Lines holding the string "border" are the ones to copy; find them all in the data.

(EXTRACTED RECORDS)

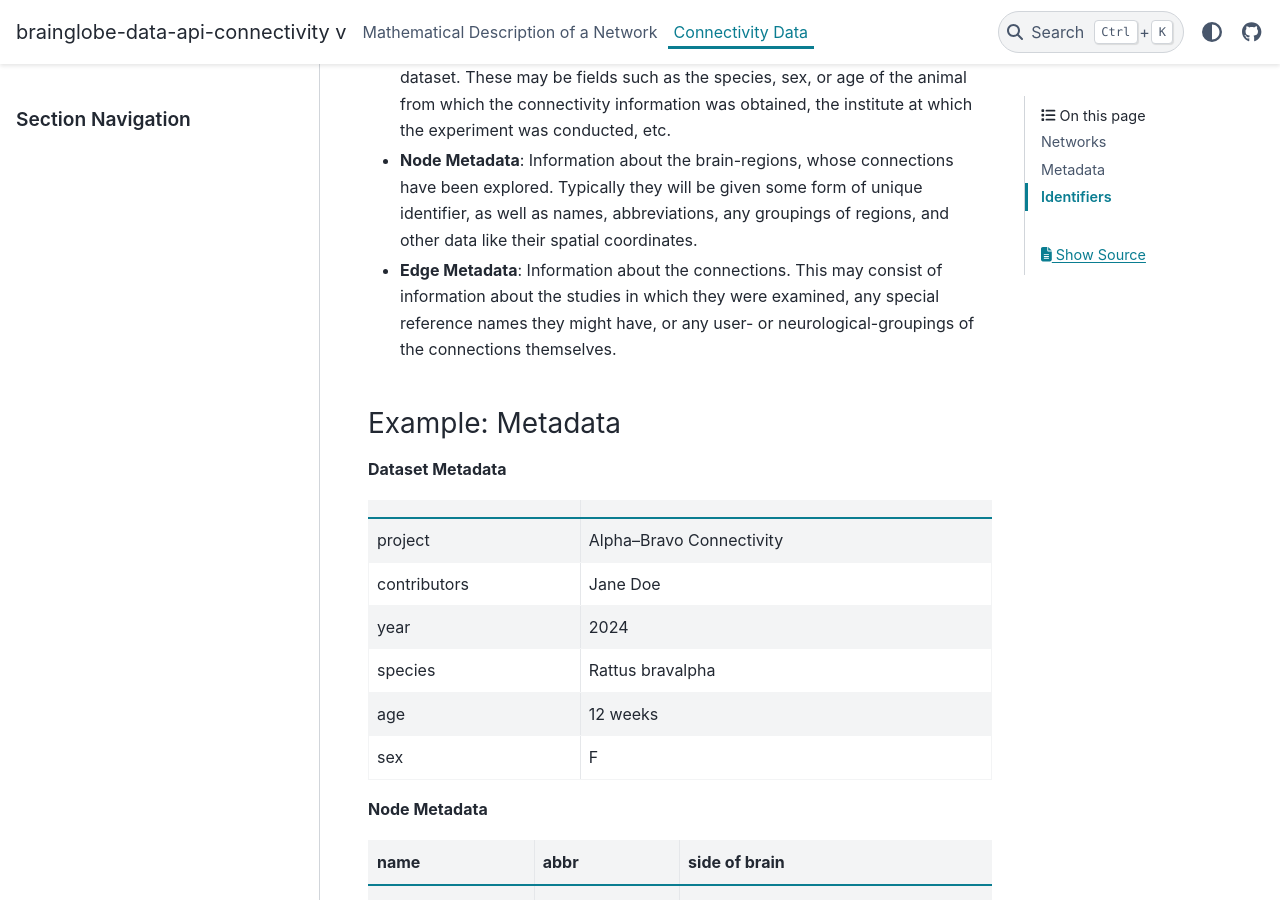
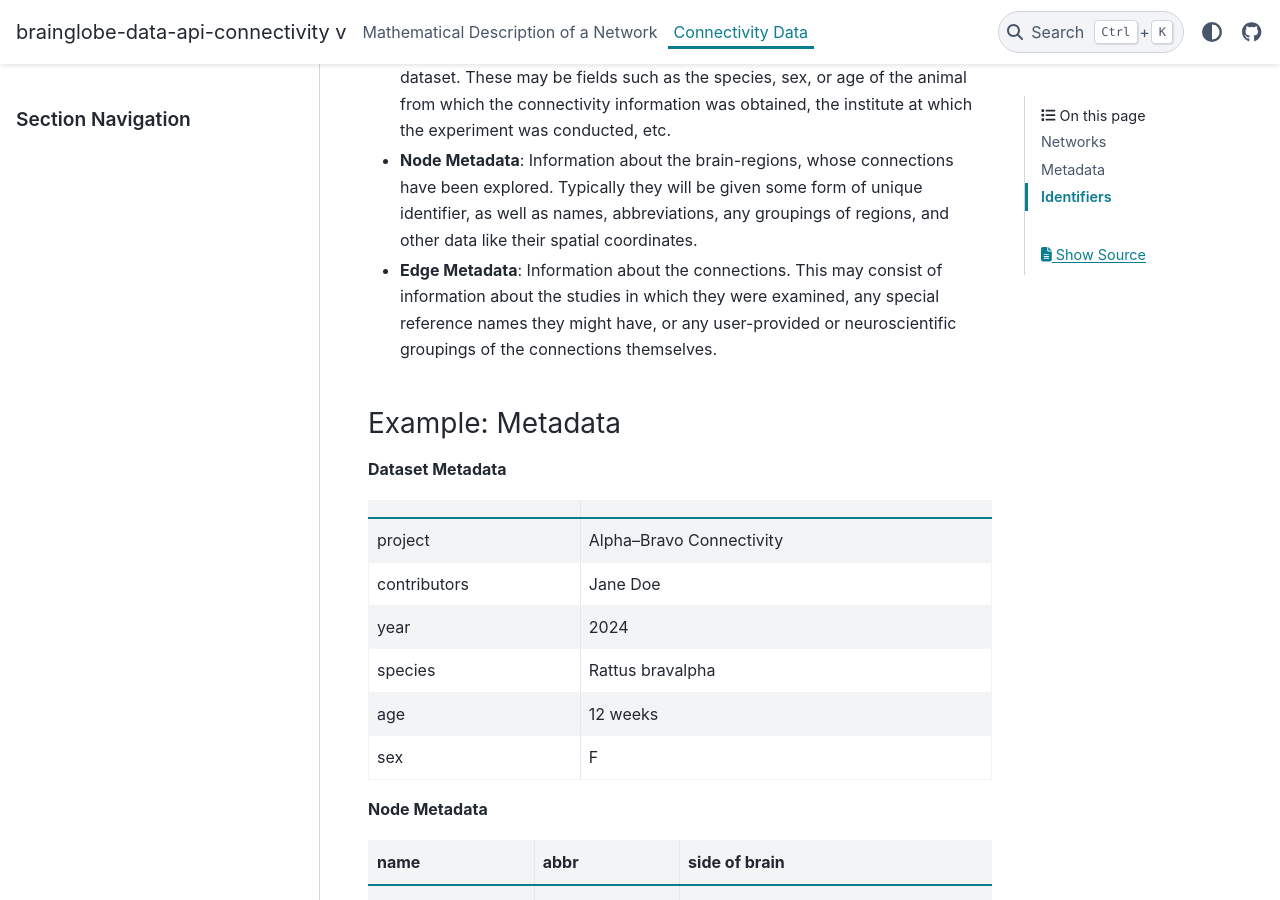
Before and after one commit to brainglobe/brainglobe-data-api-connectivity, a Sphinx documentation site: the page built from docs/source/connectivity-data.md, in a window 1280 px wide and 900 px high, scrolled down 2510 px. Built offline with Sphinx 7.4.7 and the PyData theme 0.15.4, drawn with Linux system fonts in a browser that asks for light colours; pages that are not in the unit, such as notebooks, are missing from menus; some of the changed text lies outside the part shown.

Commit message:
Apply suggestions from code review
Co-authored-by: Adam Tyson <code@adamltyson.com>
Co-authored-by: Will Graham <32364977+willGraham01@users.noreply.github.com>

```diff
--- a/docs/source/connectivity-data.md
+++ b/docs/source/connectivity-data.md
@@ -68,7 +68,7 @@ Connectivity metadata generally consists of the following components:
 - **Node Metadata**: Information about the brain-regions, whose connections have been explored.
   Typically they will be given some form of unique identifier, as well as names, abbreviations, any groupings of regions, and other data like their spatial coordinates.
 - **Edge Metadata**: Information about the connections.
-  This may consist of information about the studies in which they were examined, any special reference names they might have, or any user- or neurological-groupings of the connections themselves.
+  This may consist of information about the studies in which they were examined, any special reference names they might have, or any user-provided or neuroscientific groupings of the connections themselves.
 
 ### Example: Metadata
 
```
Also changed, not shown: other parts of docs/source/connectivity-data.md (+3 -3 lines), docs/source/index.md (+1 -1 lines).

(End EXTRACTED RECORDS)
(EXTRACTED RECORDS)

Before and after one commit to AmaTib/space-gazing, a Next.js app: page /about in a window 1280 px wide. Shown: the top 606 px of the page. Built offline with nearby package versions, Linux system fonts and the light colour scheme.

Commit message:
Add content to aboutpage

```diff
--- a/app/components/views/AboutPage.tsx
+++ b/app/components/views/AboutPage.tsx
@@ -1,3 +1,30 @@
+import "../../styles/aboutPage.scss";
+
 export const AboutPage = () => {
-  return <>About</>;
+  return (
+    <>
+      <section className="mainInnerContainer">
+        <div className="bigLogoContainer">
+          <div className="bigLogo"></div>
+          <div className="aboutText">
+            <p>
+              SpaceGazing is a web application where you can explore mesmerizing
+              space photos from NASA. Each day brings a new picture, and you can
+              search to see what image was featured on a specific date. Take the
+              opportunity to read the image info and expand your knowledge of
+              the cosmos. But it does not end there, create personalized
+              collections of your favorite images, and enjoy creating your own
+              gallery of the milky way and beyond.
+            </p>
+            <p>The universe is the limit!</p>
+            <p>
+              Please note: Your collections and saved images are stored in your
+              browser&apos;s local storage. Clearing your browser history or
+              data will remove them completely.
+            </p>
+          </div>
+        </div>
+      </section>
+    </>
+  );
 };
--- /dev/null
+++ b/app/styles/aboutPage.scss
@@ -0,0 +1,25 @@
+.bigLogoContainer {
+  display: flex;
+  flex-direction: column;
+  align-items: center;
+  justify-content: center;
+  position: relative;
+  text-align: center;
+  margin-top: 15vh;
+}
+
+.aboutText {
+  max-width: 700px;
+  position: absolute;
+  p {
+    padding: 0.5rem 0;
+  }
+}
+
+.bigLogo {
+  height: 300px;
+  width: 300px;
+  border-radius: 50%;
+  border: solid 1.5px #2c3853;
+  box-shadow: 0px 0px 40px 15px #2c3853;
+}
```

(End EXTRACTED RECORDS)
(EXTRACTED RECORDS)

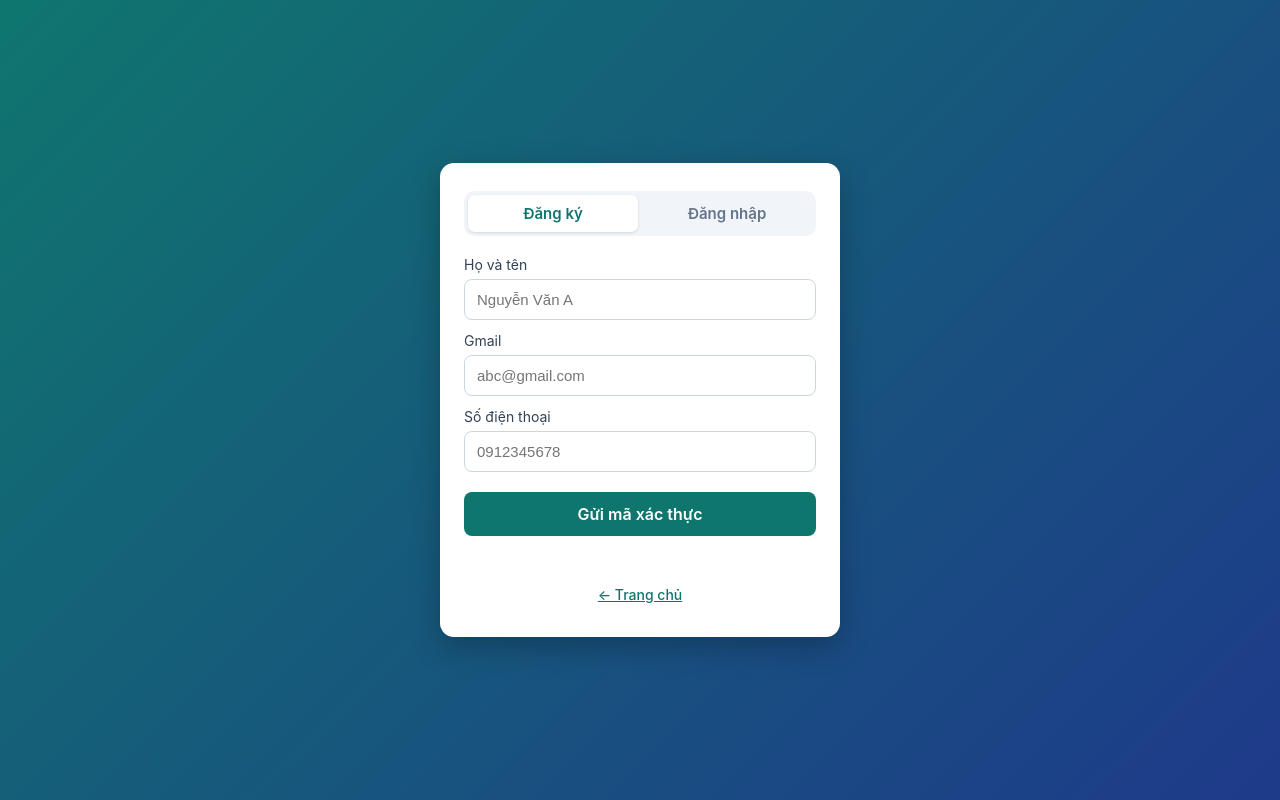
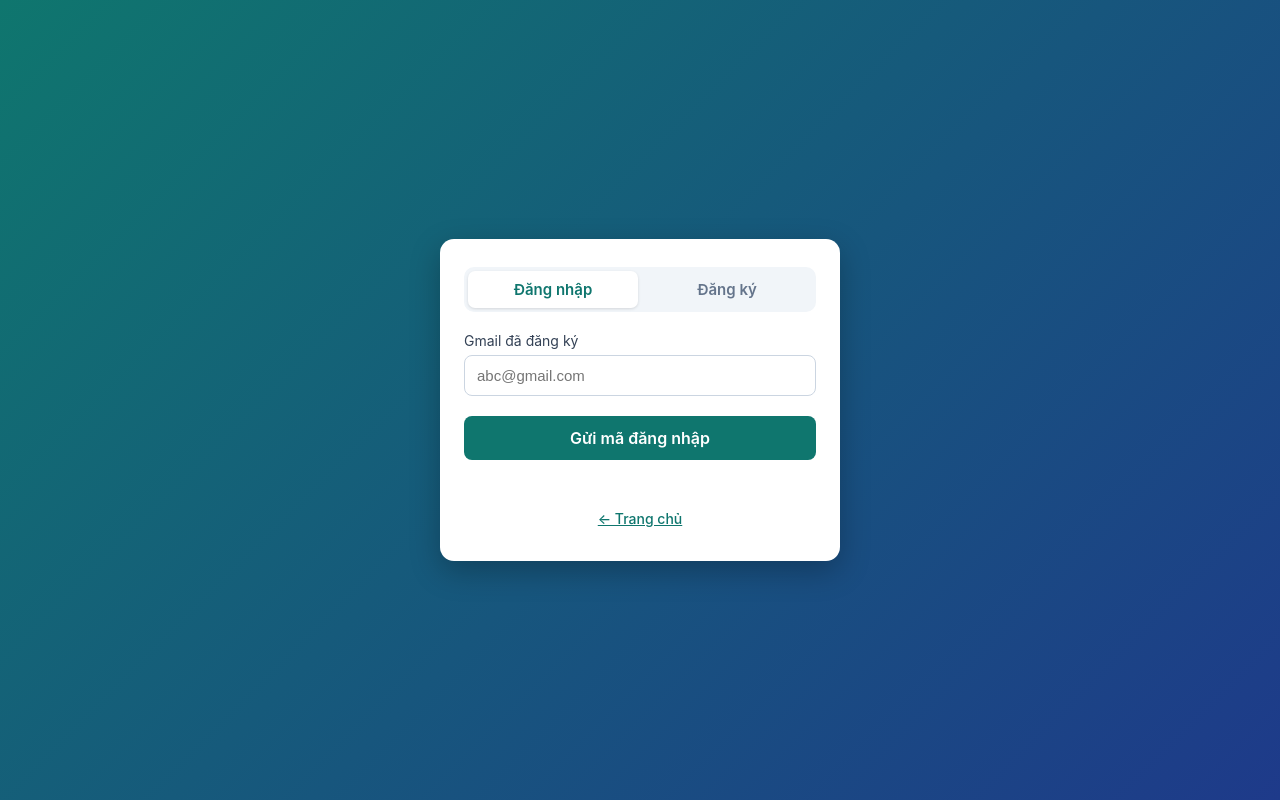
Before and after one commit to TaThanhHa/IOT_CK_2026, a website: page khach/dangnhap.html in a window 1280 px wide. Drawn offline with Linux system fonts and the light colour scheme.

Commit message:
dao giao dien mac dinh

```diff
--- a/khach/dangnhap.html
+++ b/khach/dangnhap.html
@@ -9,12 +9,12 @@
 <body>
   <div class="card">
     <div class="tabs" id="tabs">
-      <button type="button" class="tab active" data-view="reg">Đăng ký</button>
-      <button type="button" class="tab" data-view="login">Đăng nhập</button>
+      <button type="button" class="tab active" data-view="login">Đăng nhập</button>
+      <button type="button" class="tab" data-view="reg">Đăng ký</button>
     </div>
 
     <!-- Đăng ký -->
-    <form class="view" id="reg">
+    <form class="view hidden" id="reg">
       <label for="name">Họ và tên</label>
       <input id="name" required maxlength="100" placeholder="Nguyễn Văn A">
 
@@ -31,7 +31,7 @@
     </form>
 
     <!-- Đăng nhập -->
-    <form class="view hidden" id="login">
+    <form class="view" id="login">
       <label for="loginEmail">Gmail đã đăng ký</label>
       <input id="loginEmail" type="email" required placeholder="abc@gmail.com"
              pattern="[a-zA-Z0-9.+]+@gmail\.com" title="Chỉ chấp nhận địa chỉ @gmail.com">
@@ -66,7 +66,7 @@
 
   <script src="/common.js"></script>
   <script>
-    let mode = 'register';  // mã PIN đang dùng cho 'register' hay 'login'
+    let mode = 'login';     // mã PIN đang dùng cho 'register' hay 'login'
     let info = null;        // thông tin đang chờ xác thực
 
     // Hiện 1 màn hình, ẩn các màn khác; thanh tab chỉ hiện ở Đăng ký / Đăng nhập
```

(End EXTRACTED RECORDS)

= EXPECTED ANSWER =
+  border-radius: 50%;
+  border: solid 1.5px #2c3853;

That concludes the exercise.